2- We live in the go fast boat capitol of the world. Some big bad Gold Cup hydros are based here (Seattle WA USA). So making boats go fast is an occupation in these parts. Something I have noticed is most outboard motors are badly hung on their transoms... Here is what I do: With the boat out of the water and on the trailer I view the motor from the stern. I measure to be sure the motor is centered. Then I look at the height of the motor cavitation plate. That's the horizontal plate above the propeller on the motor skeg. For the most zip the top of the plate sould measure about 1" below the the bottom of the boat (3/4" is optimium on my boat). Yours doesn't...? Then the motor needs to be raised--vertically--not 'tipped' back and up. This means using a wedge under the engine braket about the width of the transom to gain height. Once agin common sence and good judgement need to be used here--the cinch screws of the engine must have enough 'bite' on the transom to keep the motor on the boat (!). A good idea at this point is to have the motor always tied to the boat. So if your Merc's prop is a bit too deep in the water and powering at a bad angle, this adjustment--done a small rise at a time until you hit the 'sweet spot'--will give better results. (The next thing is to add a little bit of a 'cup' to the right part of the trailing edge of the prop... But that's another story.)

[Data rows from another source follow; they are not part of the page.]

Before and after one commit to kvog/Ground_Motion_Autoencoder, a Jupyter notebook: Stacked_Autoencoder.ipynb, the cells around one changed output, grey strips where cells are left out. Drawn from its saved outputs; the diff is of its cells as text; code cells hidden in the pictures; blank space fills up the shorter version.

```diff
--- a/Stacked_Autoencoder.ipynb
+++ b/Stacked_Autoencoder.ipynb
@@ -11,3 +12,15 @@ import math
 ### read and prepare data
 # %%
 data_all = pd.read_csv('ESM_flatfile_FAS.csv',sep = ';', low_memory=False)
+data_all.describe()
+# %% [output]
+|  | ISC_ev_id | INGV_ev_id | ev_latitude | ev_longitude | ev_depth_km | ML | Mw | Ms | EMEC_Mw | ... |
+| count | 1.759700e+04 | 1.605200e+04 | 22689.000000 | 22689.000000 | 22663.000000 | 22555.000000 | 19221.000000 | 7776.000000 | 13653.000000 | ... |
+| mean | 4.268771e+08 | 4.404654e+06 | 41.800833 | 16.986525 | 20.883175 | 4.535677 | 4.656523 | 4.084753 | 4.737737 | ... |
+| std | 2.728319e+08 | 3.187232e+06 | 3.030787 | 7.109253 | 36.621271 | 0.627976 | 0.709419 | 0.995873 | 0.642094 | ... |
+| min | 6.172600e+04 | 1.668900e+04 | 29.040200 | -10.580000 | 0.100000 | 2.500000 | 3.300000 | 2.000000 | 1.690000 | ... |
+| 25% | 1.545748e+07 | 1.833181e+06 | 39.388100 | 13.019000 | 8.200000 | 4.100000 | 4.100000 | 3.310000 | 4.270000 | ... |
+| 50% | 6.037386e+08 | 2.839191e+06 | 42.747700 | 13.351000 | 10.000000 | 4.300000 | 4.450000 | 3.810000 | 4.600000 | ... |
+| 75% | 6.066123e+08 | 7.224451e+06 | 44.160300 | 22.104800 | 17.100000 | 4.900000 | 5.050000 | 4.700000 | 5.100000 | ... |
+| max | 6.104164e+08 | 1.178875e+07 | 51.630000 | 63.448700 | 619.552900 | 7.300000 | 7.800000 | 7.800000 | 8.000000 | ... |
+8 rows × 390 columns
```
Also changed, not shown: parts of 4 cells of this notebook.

3-How about talking to Boston Whaler folks...? Go to the Boat Events Calendar on this site and look at the August listings. There is a Boston Whaler Rendezvous scheduled. Send an e-mail to Dick Peterson and ask if any person from his group might post their experience to your post here...Google.com search engine comes up with some Boston Whaler sites, try there for more info.

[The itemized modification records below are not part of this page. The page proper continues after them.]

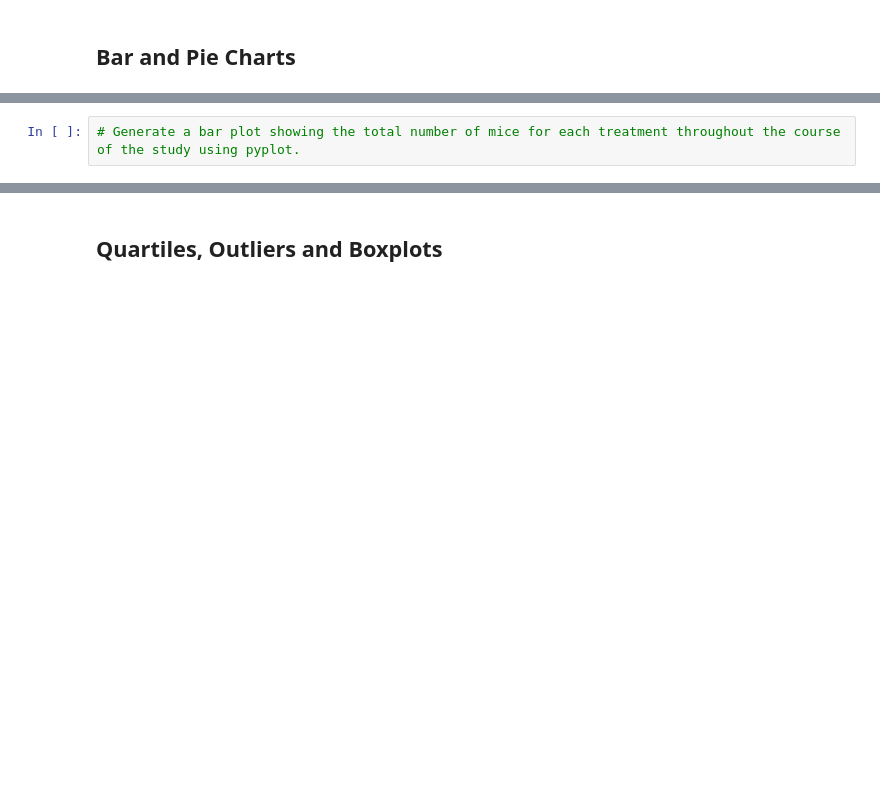
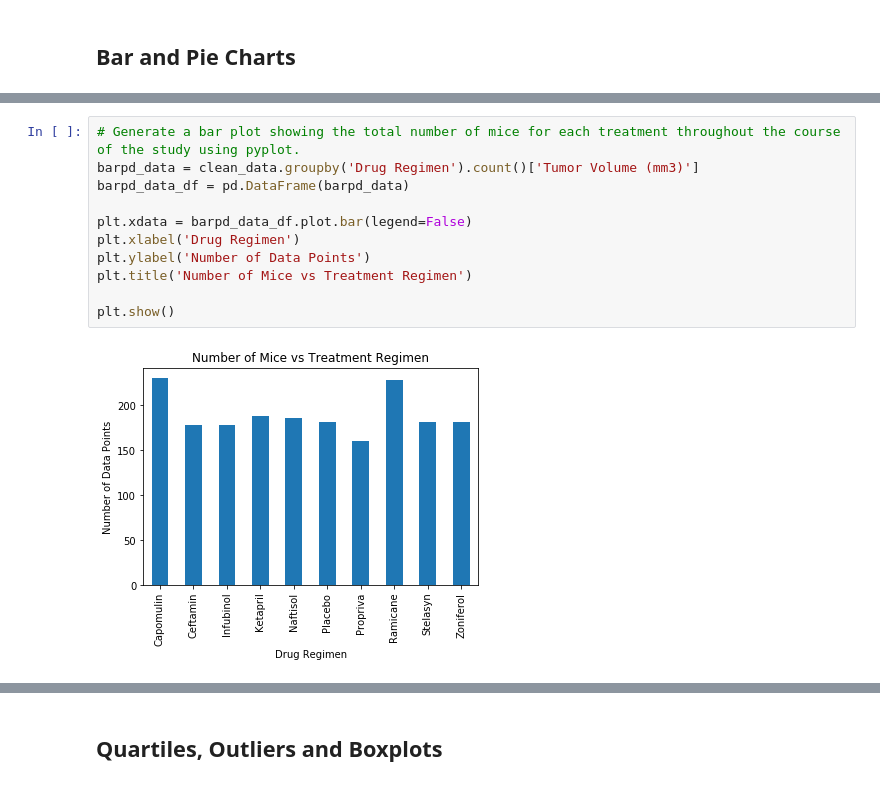
Before and after one commit to j1-aggie/5_MatPlotLib_Homework, a Jupyter notebook: pymaceuticals_starter.ipynb, the cells around one changed output, grey strips where cells are left out. Drawn from its saved outputs; the diff is of its cells as text; blank space fills up the shorter version.

```diff
--- a/pymaceuticals_starter.ipynb
+++ b/pymaceuticals_starter.ipynb
@@ -134,4 +157,15 @@ summarystats.head()
 # %%
 # Generate a bar plot showing the total number of mice for each treatment throughout the course of the study using pyplot.
+barpd_data = clean_data.groupby('Drug Regimen').count()['Tumor Volume (mm3)']
+barpd_data_df = pd.DataFrame(barpd_data)
+
+plt.xdata = barpd_data_df.plot.bar(legend=False)
+plt.xlabel('Drug Regimen')
+plt.ylabel('Number of Data Points')
+plt.title('Number of Mice vs Treatment Regimen')
+
+plt.show()
+# %% [output]
+[figure, added]
 # %%
 # Generate a pie plot showing the distribution of female versus male mice using pandas
```
Also changed, not shown: parts of 6 cells of this notebook.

Well, hope the above was a bit helpful and thanks for not giving up on your post! Let us know what changes you make and how they go.
Thom V "...Life's a Little Dry without a Small Boat..."
I happen to own 2 each - 13ft 1963 Boston Whalers that I purchased for $500.00 each within 1 week of each other. They are both original and have the original 35 hp twin cylinder Mercury's mounted on them. I have found that one out performs the other only because of a 2 blades bronze prop. I have to tell you that I did put a 4 bladed aluminum on the other but it still cannot keep up. A 35 is not too big a motor for the 13 footer but I would hesitate to go much larger. I did consult a dealer and he stated that the 35 was the max hp for the 13 ft whaler of that vintage. Good luck to you and I hope this helps. Keep on boating. jon
This post is made possible by the generous support of people like you and our sponsors: